But, how many of us actually read or just even click on the environmental news link? How many environmental post online went viral worldwide? From our knowledge, almost zero. That is why not everyone acknowledges deforestation or are even aware of the calamities faced by the rivers in Nigerian polluted by the leak of over 4000 miles of pipeline across Niger Delta earlier this year. Even sensational headlines of the 3.2 million barrels of oil gushing out to Gulf of Mexico in 2010 received little follow up or prime time attention subsequently. Is society so engrossed in reporting the next new and unique headline that such environmental catastrophes does not warrant a second look once reported or is society choosing to ignore this blip of an environmental problem because our lives are so dependent on oil? Critics have even compared the 3.2 million barrels that have flown to the Gulf of Mexico as an "unfortunate incident” and that such quantities is merely equivalent to 4 days’ worth of consumption in Malaysia. For those raise eyebrows, here are some statistics. According to BP statistical review of world energy, Malaysia’s oil consumption in 1983 was 195.11k barrels per day and it has increased to 73% in 2013. Almost everything in the world needs oil. Perhaps the most obvious use is in the petrol used for cars but oil is such an important commodity along the entire value chain of our daily lives. From the food served on your table to having lights and the packaging that you got from buying groceries. If you think that you are not a large consumer, perhaps you need to take a step back and look at it again in a bigger perspective.

So far I believe that everyone can agree that the supply of oil is finite, dwindling and our appetite for oil is increasing each year. So what should we do to manage this precious resource and maintain a sustainable eco system? Do we take the view of the extreme to halt economic development that is based on consumption? Or is it sufficient to maintain the current consumption patterns but just make better choices on lifestyle and technology? Or is it sufficient to just switch to electric cars?

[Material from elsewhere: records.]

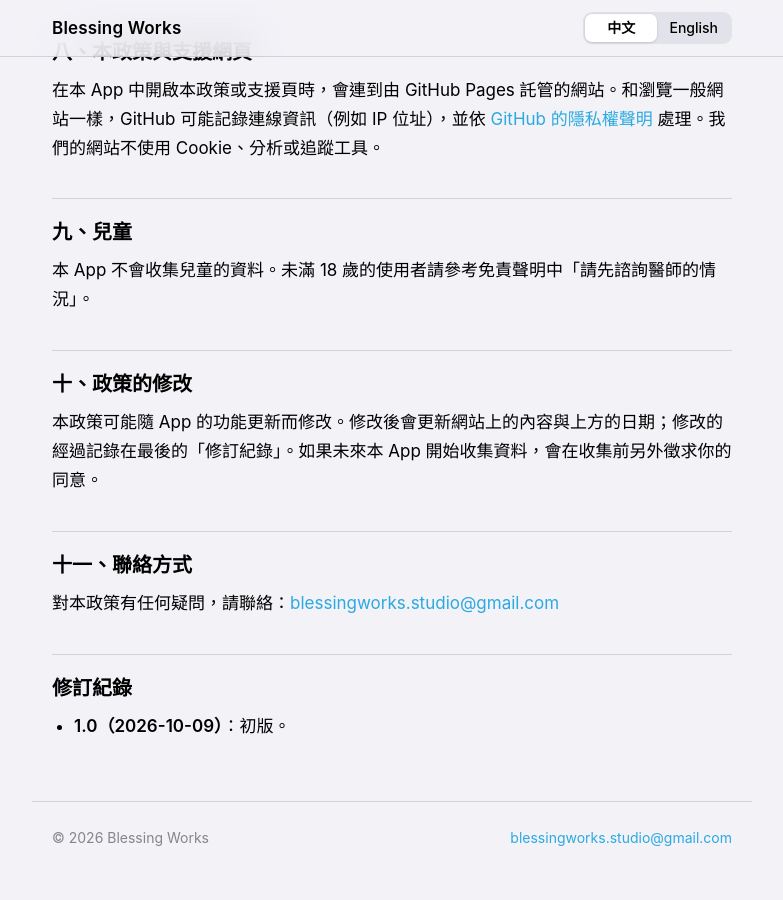
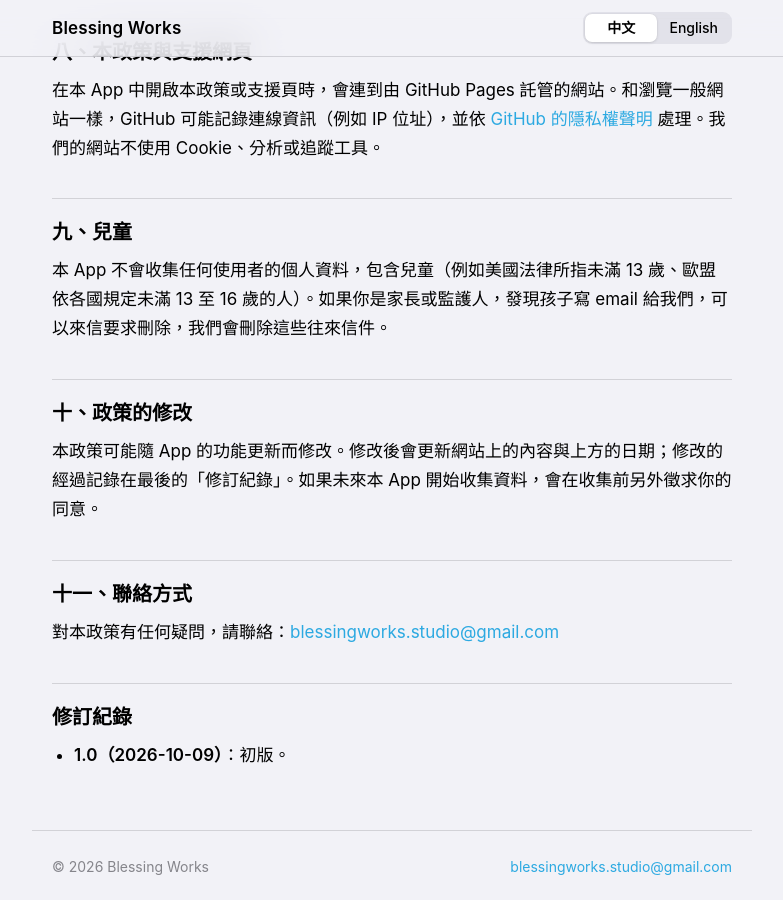
Before and after one commit to blessingworks/blessingworks.github.io, a Jekyll site: the page built from aquatrace/privacy/index.md, in a window 1280 px wide and 900 px high, scrolled down 2440 px. Shown: the whole window, without its empty margins (248-1031 px from the left). Built offline with Jekyll 4.4.1, drawn with Linux system fonts in a browser that asks for light colours.

Commit message:
隱私權政策的兒童一節寫清楚年齡與家長要求刪除，拿掉和隱私無關的未滿 18 歲那句

```diff
--- a/aquatrace/privacy/index.md
+++ b/aquatrace/privacy/index.md
@@ -68,7 +68,7 @@ updated: 2026-10-09
 
 ## 九、兒童
 
-本 App 不會收集兒童的資料。未滿 18 歲的使用者請參考免責聲明中「請先諮詢醫師的情況」。
+本 App 不會收集任何使用者的個人資料，包含兒童（例如美國法律所指未滿 13 歲、歐盟依各國規定未滿 13 至 16 歲的人）。如果你是家長或監護人，發現孩子寫 email 給我們，可以來信要求刪除，我們會刪除這些往來信件。
 
 ## 十、政策的修改
 
```
Also changed, not shown: en/aquatrace/privacy/index.md (+1 -1 lines).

Let’s have a quick look at our lifestyles. Everything that we use daily and everything we own, from the tooth brush to the television screen has either oil or gas as a critical input in its production process. Overseas holidays are easy and possible, thanks to jet fuel. To those who can’t live without internet, you should know that the server operation needs electricity, so does the operation of TV stations. There goes your daily entertainment. But what generates electricity in the first place? Electricity output in Malaysia is primarily generated from limited fossil fuel resources such as oil, coal or natural gas. So does 40% of the world’s electricity power plant. Based on the data from the Malaysia Energy Information Hub, (MEIH), the demand for electricity has increased, reaching 134billion kWh in 2012 and around 25 million barrels of oil needed to generate the demand of our electricity. So if you can’t predict how your life is going to be without oil, perhaps this information could clear your vision. The bigger question that you should ask is, what will happen to the world economy especially to countries that rely on oil exports such as ours?

There you go! With all this information, it becomes clear that oil has done something for us at the mean time but the world needs a plan B. The usage of solar, geothermal, wind, biomass and hydropower to generate energy could help us survive in the near future. Brazil has come out with another option by converting sugar cane to ethanol to replace petrol for their cars. But while renewable energy is still a far-fetch goal for Malaysia, let’s go all out for energy efficiency. Let’s start to walk the anti-oil talk by reducing the plastic usage, switch to tele-conference instead of business trips, enjoy your local trip rather than fly overseas, limit your online purchase from the other side of the world or get a more efficient car if you can’t reach your destination by public transportation.

And probably, the easiest way is to control your electricity consumption by simple steps like switching off the unused lights, set a timer for your air conditioners when you sleep, don’t leave your television when no one is there for it to entertain and switch off your charger when it’s fully charged. It is as easy as that!

Chart your energy use and wean your wasteful habits away. Make energy goals and be conscious of your energy consuming equipment. Purchase appliances that are 5-star rated and change your conventional lights to LED lights. Control your water use as the operation of its pump, needs electricity too. We have grown accustomed to a certain lifestyle which is predicated on oil extraction. Whether you are a climate change advocate or critique, the world needs you to be efficient. Do it for the sake of your own personal gain. The sustainability agenda is nothing when the world population refuse to execute it. As the future is in a blink of an eye, everyone should keep up with how fast time flies to acknowledge that all these are not done for the next generations, but for ourselves instead.